Fathers answered the survey, too. About 22 percent of colicky babies had a father with migraine compared to about 10 percent of the babies who didn't have the condition.
According to Dr. Joel Saper, director of the Michigan Headache & Neurological Institute in Ann Arbor, babies and children have immature nervous systems that don't work the same way as an adult's. He said migraine might manifest differently in babies and children.
Could colicky babies with a family history of migraine benefit from some of the strategies that help some adult migraine sufferers?
"Turning down loud music, going to a quiet room and decreasing stimulation might help," study author Dr. Amy Gelfand said. She also suggested keeping a "crying diary" to track when colic occurs and what works to calm the baby.
Previous findings had tied mother's smoking during pregnancy to higher rates of colic in their babies. New findings from the Aarhus University Hospital in Denmark say nicotine replacement therapy can also raise the risk of have a colicky baby.
For the study, colic was defined as three or more hours of crying and fussing a day for at least three days a week. The babies weren't sick or teething.
Smokers' babies were at 30% higher risk of colic than those not exposed to any source of nicotine in the population-based birth cohort study. Babies whose moms were on a nicotine patch were almost 37% more apt to be colicky.
The research team says these results shouldn't be considered a contraindication for nicotine replacement therapy for women who can't stop smoking without it. But the risk seen does warrant more investigation into safety for use in pregnancy.
Health experts recommend women who want to quit smoking for the sake of their own and their babies’ health not to use nicotine replacement therapy and choose safer techniques such as counseling and behavioral therapy or hypnosis.

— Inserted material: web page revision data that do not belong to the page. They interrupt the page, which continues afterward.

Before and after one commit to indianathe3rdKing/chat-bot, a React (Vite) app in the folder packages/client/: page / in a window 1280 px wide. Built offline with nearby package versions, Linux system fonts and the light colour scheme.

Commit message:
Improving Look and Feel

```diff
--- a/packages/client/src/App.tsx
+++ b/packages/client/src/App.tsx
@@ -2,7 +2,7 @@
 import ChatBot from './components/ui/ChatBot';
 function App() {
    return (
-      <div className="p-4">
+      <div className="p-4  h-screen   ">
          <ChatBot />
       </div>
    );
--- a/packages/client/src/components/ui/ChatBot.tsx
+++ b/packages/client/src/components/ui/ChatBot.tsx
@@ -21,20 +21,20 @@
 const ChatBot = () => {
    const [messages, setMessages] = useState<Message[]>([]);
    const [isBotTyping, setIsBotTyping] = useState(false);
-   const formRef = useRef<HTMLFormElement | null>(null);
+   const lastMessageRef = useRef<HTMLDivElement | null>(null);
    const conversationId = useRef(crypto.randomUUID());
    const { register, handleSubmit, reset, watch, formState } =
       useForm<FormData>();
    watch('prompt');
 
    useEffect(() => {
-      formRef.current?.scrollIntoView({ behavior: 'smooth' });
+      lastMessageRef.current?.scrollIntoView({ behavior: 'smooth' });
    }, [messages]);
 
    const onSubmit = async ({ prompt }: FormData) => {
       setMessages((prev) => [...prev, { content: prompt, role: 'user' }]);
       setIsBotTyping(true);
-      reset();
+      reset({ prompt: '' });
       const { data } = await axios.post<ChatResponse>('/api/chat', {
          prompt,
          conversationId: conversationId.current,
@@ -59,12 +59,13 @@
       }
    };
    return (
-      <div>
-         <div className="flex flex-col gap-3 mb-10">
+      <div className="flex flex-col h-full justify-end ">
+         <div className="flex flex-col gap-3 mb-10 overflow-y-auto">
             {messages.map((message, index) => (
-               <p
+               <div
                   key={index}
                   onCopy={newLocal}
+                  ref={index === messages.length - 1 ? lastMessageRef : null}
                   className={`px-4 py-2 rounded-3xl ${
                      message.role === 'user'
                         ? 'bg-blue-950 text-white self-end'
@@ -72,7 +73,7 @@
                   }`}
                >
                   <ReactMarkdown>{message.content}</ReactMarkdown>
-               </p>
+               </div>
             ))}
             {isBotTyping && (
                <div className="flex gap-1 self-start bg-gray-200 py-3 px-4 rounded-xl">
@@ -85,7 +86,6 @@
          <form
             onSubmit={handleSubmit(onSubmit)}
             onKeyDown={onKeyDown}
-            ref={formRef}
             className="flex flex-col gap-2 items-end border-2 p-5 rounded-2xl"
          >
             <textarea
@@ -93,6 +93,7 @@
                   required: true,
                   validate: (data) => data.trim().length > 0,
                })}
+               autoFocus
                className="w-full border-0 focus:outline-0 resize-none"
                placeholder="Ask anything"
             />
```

Parents and experts offer a variety of tips that might help a child with colic. Different measures calm different babies. We've listed tricks that other parents find helpful.